Thirty-year-old Marisol is originally from Mexico and crossed the border to the U.S. at age fifteen to be reunited with her undocumented mother who was living in New York. Three months after her arrival, Marisol began working at a local factory. Unaware that she could attend school in the U.S. as an undocumented immigrant, she lived in constant fear that the factory would be inspected by immigration officials and that she would be deported.
Marisol now has two children and was recently able to obtain her GED. She has worked for years to provide a better life for her family. If she is granted “Deferred Action,” she will be able to work legally and achieve her dream of becoming a cosmetic saleswoman at a high-end department store. Having lived in the U.S. for more than half her life, Marisol considers New York her home. She would like to spend the rest of her life here, as a legally recognized individual. “Deferred Action” is the first step to securing her future as a working mother.
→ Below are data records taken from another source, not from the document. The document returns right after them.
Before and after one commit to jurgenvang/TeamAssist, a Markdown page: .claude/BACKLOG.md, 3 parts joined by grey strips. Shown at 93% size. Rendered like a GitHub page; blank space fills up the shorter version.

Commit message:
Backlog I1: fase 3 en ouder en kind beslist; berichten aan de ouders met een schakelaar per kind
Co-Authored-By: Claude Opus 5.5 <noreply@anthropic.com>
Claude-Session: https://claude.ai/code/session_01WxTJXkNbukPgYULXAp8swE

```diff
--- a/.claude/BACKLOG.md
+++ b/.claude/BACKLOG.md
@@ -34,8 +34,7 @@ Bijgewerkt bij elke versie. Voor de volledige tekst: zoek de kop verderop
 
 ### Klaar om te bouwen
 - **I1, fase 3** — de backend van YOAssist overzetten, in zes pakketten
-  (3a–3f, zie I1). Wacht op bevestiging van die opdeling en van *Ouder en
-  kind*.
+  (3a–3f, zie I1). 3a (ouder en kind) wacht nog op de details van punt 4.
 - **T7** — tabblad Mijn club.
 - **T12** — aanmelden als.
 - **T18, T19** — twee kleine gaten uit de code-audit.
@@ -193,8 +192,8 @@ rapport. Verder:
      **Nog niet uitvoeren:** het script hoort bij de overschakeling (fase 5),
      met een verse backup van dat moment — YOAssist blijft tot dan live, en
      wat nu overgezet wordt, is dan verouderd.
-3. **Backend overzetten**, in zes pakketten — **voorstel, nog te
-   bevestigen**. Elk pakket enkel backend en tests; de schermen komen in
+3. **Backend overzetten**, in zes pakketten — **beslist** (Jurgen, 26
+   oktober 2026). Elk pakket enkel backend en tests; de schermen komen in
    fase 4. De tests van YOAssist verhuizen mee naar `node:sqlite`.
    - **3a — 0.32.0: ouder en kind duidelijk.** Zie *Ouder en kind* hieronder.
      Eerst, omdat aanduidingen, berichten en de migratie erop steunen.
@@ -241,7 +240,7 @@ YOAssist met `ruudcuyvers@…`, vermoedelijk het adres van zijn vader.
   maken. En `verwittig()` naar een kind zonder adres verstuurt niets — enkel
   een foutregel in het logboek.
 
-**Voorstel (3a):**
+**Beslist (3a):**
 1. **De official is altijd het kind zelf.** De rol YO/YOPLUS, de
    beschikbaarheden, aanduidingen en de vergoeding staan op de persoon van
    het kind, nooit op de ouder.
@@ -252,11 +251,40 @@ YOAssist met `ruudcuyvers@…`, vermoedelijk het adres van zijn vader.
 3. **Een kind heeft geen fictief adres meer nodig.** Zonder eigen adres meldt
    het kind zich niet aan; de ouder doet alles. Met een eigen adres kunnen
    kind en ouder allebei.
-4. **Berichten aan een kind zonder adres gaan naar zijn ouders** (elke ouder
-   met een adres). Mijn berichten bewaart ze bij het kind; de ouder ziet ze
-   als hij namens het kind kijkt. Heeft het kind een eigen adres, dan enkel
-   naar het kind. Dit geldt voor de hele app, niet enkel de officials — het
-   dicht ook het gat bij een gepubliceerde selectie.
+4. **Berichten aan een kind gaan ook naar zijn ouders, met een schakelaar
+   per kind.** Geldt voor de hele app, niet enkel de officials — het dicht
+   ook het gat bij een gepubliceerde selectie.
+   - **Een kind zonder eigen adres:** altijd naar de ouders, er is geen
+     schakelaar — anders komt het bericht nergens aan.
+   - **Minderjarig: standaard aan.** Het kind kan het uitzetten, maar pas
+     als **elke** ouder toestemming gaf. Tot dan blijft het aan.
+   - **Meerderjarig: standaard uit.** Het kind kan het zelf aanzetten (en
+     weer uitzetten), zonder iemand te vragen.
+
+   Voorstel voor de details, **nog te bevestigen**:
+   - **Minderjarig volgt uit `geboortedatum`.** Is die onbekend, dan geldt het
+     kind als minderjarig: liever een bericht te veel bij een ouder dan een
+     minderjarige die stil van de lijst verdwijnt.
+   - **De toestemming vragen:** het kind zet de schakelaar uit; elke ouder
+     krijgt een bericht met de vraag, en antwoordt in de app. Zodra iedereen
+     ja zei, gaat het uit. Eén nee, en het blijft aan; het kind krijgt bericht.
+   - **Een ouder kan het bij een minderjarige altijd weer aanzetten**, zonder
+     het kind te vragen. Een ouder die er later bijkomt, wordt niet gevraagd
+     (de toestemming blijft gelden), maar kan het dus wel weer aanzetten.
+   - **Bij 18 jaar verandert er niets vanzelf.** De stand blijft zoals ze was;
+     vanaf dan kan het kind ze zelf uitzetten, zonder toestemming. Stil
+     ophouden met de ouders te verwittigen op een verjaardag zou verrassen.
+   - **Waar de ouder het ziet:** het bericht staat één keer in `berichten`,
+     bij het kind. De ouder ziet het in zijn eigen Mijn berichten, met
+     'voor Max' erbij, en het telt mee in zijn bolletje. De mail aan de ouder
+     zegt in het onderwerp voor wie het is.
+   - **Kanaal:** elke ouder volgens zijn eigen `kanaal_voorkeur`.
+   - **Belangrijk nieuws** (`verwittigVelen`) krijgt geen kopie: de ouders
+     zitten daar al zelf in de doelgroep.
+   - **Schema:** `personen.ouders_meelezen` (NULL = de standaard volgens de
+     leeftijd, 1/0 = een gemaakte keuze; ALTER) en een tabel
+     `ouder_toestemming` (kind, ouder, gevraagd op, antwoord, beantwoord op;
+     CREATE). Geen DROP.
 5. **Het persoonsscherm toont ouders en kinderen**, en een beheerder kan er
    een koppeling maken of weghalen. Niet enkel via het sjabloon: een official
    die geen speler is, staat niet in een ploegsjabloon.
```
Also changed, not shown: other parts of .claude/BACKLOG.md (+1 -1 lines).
Twenty-four-year-old Sergei was brought to New York from Russia at the age of nine. Unlike his two sisters, who were both born in the U.S., Sergei is undocumented. Despite having performed well in high school, he has been unable to attend college because of his immigration status. He suffers from feelings of being an outcast, and struggles with having to keep the secret of his status from his friends.
With the possibility of “Deferred Action,” Sergei hopes to attend college and pursue his dream of becoming an architect or an interior designer. He is most excited about the opportunity to work. “I’m glad that I won’t have to live in the shadows anymore,” he explains. “I do consider this country my own—I have been here since I was nine, and I have no reason to move back. I hope that this will lead to a permanent immigration status.”